Some political opportunists in Ohio are seizing on the problems of U.S. Rep. James A. Traficant Jr. to call for the cannibalization of the congressional district he serves.
The Columbus Dispatch, for instance, ran an editorial headlined: "Downsize Traficant; Ohio is losing a House seat; let it be his."
We'd say that depends on what the meaning of "his" is.
To be sure, Traficant was elected to represent the 17th Congressional District of Ohio. The extent to which he is representing his district today is a matter for debate, but more on that later.
But having been elected from the 17th District does not make it "his," anymore than having been elected as a Democrat necessarily makes him a Democrat. (More on that later, too.)
The stakeholders: The 17th Congressional District, comprising Mahoning, Trumbull and Columbiana counties, does not belong to Traficant. It belongs to the people of this district. And there-in lies the flaw in the Dispatch's logic.
When it says "The Ohio congressman most deserving of a career change is Youngstown Democrat James A. Traficant Jr., who was indicted on 10 charges ..." the newspaper is probably speaking the truth. But whether Traficant has to change careers will be decided by a federal judge and jury in Cleveland soon enough. It shouldn't be decided by gerrymandering politicians or holier-than-thou editorialists in Columbus.
The 17th District has a geographic and economic identity that is far more important than the individual who happens to be representing it at any given time. The Mahoning Valley, and the problems that face the Valley, as well as the potential solutions for its problems, are best addressed by one representative.
Who gets hurt? Pulling Mahoning County out of the district so that it could be represented by a politician from Canton or Akron would not teach Traficant a lesson. It would deprive the 17th District of its identity and its residents of any chance of true representation.
These days, the 17th District is getting sub-par representation. Traficant is operating under a cloud. The likelihood of his bringing new money to the Valley any time soon is slim. House Minority Leader Richard A. Gephardt, D-Mo., says Traficant is an independent, not a Democrat. House Majority Leader Dick Armey, R-Texas, says this isn't time for Traficant to declare himself a Republican.
He is a man without a party, a congressman without a committee and a politician who just last week saw officials of his strongest constituency, organized labor, call for him to resign.
None of this bodes well for Traficant. But whatever his sins may be -- and there is reason to believe they are considerable -- that is no reason for people in Columbus who have the responsibility for redistricting the state of Ohio based on 2000 census figures to target the Mahoning Valley and the 17th District.
Setting precedent: Traficant is not the first Ohio congressman to be indicted, and if he is found guilty, he won't be the first to be convicted. We don't recall the legal troubles of any other representative being used as an excuse to disenfranchise his or her constituents.
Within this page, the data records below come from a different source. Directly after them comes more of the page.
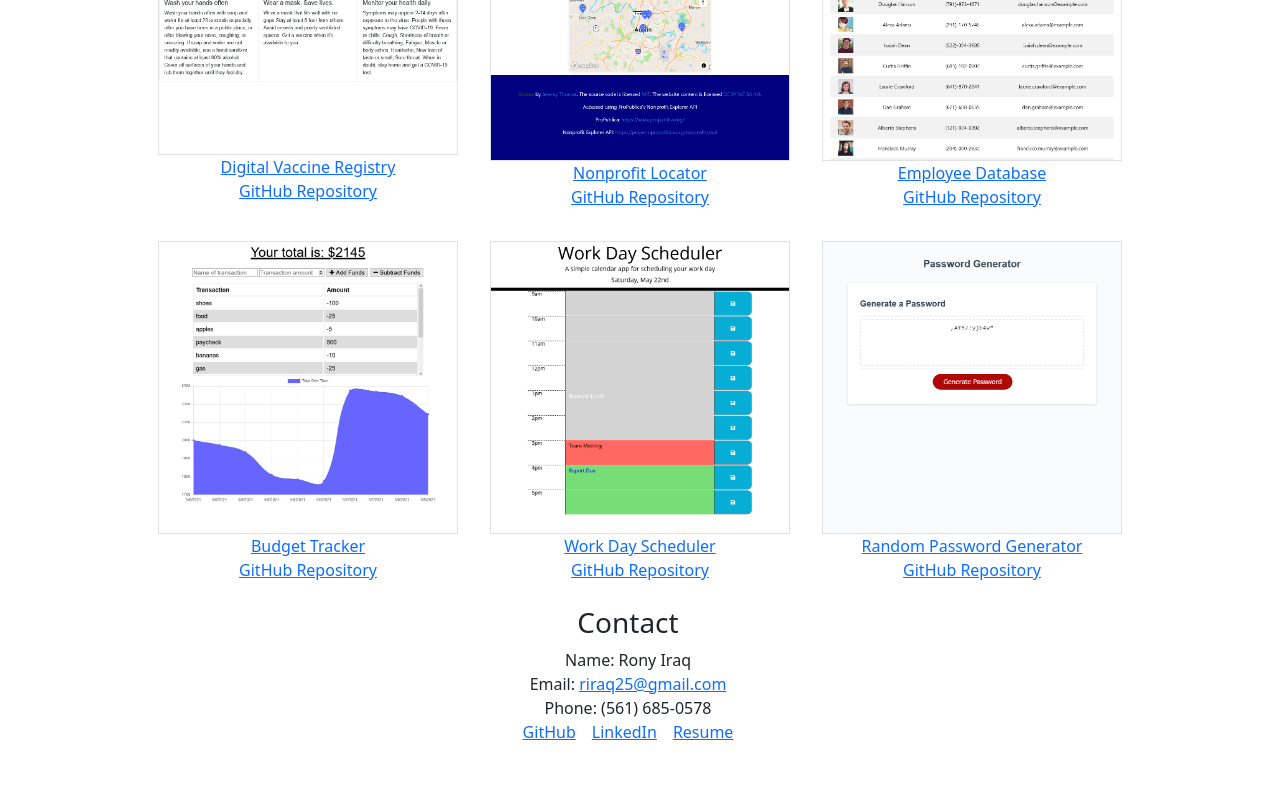
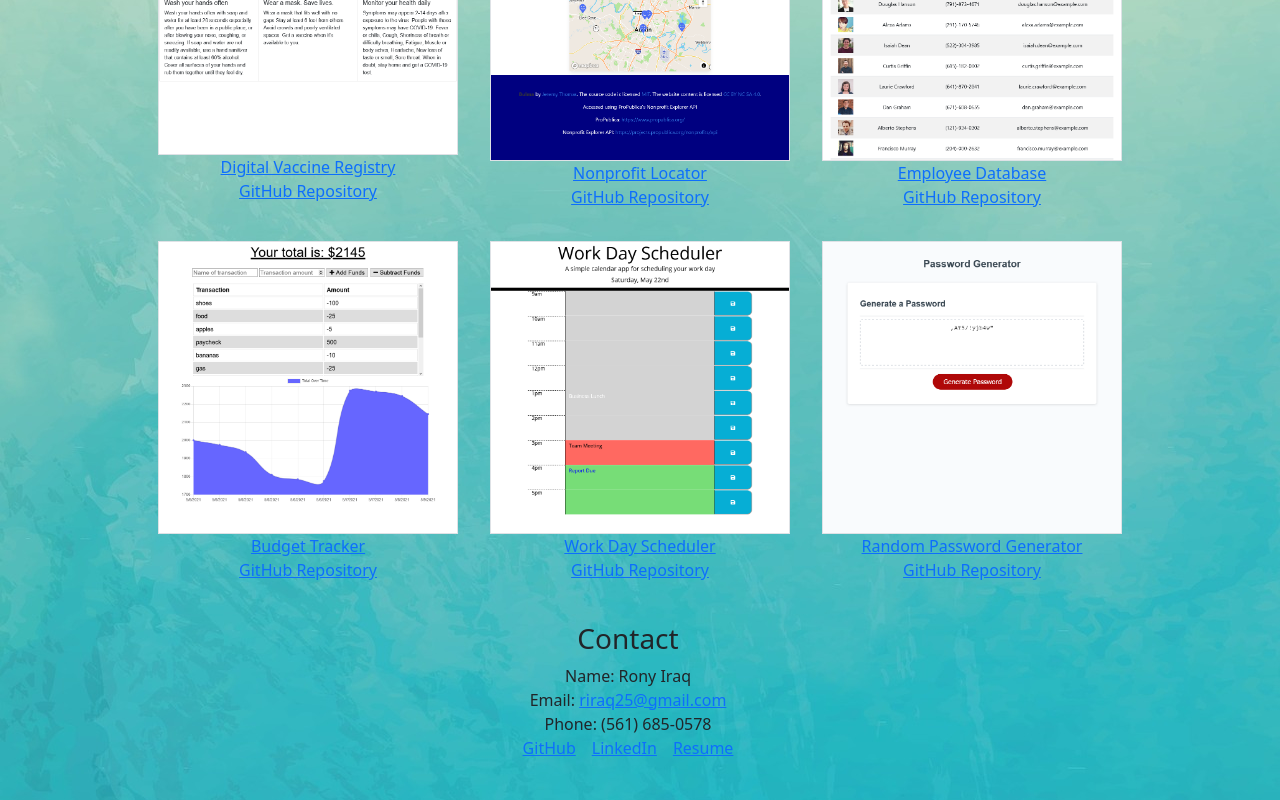
Before and after one commit to riraq/riraq.github.io, a React (Create React App) app: page /portfolio in a window 1280 px wide. Shown: the part 282-1082 px from the top of the page. Before the commit the page ends 1042 px from the top, so only its background shows below. Built offline with nearby package versions, Linux system fonts and the light colour scheme.

Commit message:
added bg image and style file

```diff
--- a/public/index.html
+++ b/public/index.html
@@ -11,7 +11,8 @@
     />
     <link rel="apple-touch-icon" href="%PUBLIC_URL%/logo192.png" />
     <link rel="manifest" href="%PUBLIC_URL%/manifest.json" />
-    <title>React App</title>
+    <title>Rony's Portfolio</title>
+    <link rel="stylesheet" href="style.css">
   </head>
   <body>
     <div id="root"></div>
--- /dev/null
+++ b/public/style.css
@@ -0,0 +1,3 @@
+body {
+  background-image: url("./assets/images/bg_img.jpg");
+}
--- a/src/components/Footer.js
+++ b/src/components/Footer.js
@@ -2,7 +2,7 @@ import React from "react";
 
 function Footer() {
   return (
-    <footer className="footer row mx-auto text-center">
+    <footer className="footer row mx-auto my-4 text-center">
       <div className="row footerContainer">
         <h3>Contact</h3>
         <address>
--- a/src/pages/Home.js
+++ b/src/pages/Home.js
@@ -5,7 +5,7 @@ function Home() {
     <div>
       <h1 className="text-center">I'm Rony Iraq</h1>
       <h2 className="text-center">Full Stack Developer</h2>
-      <img src="assets/images/profile_pic.jpg" id="profilePic" class="float-start me-3 w-50" alt="headshot of Rony Iraq" />
+      <img src="assets/images/profile_pic.jpg" id="profilePic" className="float-start me-3 w-50" alt="headshot of Rony Iraq" />
 
       <p>
         I am currently attending The Coding Boot Camp at UT Austin with a focus on Web
```
Also changed, not shown: public/assets/images/bg_img.jpg.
There's no reason to set a precedent with the Mahoning Valley.
There are many ways to redistrict Ohio to eliminate a district without chopping up the 17th District, which has boundaries that make geographic and political sense. The district should get the respect it -- if not its present representative -- deserves.